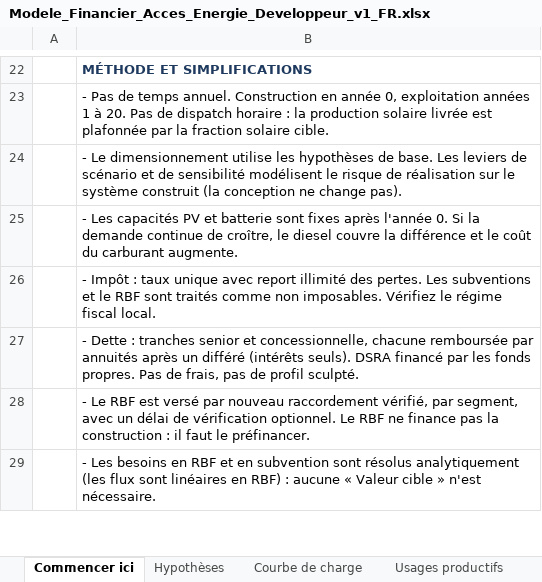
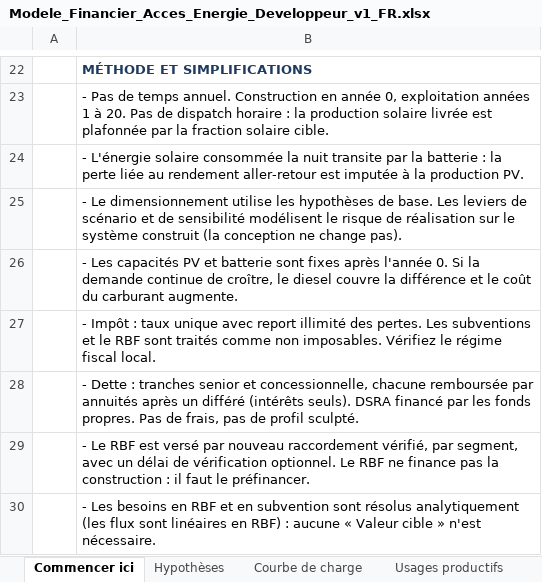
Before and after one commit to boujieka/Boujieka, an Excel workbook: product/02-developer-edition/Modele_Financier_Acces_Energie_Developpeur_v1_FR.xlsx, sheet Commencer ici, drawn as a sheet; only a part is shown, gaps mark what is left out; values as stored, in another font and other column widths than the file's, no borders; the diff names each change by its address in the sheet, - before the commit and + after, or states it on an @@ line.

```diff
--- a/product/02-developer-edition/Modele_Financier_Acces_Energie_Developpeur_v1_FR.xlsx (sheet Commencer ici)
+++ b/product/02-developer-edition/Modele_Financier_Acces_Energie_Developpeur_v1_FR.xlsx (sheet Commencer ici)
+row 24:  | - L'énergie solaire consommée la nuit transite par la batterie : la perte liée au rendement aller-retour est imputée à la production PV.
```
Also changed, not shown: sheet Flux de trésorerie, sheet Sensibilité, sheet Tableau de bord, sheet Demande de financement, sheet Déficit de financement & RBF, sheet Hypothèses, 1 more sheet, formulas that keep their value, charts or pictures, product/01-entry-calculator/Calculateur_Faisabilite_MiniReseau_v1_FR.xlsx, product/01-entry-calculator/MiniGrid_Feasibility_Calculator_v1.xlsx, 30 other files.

####################

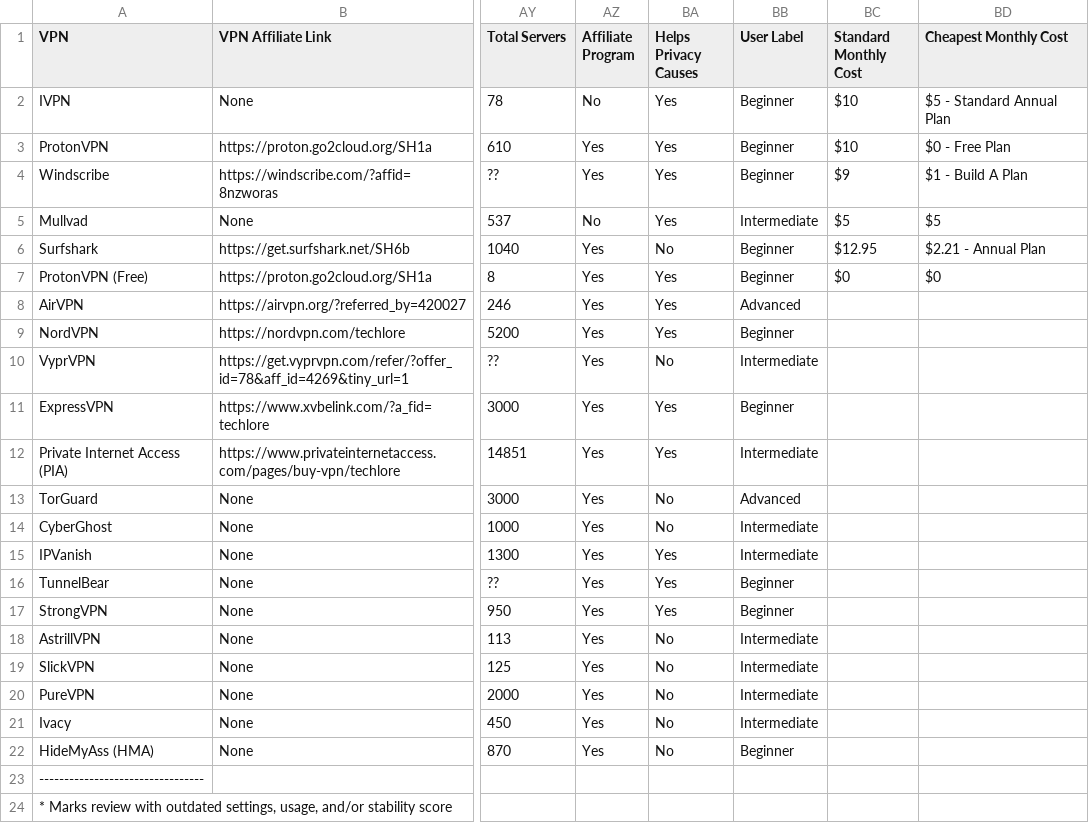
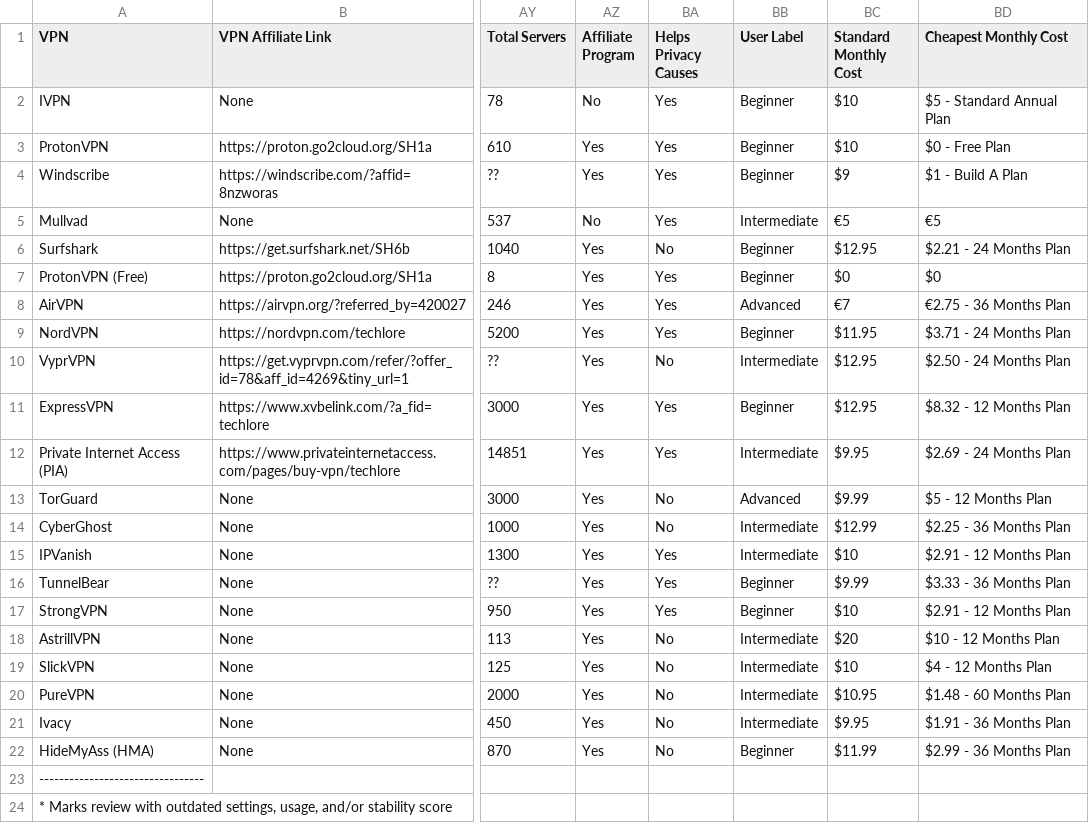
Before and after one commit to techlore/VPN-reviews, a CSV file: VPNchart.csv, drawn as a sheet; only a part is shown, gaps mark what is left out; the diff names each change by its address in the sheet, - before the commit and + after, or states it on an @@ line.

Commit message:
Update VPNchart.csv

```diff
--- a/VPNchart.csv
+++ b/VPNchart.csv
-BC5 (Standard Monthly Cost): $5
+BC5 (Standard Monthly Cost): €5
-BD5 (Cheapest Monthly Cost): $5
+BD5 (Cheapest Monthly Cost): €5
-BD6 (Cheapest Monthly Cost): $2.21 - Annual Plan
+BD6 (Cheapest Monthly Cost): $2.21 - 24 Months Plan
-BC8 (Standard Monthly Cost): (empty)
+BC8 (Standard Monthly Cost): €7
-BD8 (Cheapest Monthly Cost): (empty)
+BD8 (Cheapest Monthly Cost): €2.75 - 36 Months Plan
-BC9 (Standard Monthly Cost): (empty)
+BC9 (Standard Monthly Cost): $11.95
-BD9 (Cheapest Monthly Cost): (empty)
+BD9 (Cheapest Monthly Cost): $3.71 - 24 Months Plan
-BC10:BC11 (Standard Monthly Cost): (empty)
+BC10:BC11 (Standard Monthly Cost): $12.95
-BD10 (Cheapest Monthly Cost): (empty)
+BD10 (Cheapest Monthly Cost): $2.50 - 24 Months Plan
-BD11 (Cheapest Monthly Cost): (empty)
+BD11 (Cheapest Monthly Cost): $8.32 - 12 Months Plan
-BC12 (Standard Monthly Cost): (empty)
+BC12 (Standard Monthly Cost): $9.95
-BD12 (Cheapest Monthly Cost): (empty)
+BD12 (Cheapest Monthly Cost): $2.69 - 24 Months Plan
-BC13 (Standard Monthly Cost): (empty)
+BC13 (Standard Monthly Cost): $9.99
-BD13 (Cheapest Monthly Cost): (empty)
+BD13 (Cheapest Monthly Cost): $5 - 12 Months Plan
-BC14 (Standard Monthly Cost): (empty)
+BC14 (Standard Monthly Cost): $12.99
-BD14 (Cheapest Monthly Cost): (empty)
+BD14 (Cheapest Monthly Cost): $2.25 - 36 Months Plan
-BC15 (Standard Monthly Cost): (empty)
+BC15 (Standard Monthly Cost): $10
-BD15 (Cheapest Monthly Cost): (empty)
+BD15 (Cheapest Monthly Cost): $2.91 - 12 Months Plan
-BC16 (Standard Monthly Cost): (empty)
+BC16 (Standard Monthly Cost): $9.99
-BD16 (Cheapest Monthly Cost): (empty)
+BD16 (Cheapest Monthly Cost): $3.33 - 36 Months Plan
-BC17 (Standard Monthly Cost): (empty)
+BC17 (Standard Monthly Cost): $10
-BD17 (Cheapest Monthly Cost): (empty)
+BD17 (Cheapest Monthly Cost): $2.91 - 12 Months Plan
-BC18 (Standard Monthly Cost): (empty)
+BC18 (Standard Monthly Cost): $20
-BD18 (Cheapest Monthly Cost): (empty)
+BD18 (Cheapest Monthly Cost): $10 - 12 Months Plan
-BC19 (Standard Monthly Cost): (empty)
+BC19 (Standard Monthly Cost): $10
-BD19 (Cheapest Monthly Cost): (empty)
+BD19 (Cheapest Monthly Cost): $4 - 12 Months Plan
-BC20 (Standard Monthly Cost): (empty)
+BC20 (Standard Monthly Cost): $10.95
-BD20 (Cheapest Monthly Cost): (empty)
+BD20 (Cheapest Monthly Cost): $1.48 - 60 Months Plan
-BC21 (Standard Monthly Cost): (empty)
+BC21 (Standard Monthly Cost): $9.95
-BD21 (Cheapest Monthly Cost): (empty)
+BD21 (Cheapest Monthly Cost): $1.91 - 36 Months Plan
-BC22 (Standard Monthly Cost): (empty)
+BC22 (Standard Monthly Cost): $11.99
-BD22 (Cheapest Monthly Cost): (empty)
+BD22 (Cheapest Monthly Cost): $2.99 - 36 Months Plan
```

####################

» **Task item**
Each line holding the word "VPNchart" must be copied from the data.

» **Output for this exercise**
Before and after one commit to techlore/VPN-reviews, a CSV file: VPNchart.csv, drawn as a sheet; only a part is shown, gaps mark what is left out; the diff names each change by its address in the sheet, - before the commit and + after, or states it on an @@ line.
Update VPNchart.csv
--- a/VPNchart.csv
+++ b/VPNchart.csv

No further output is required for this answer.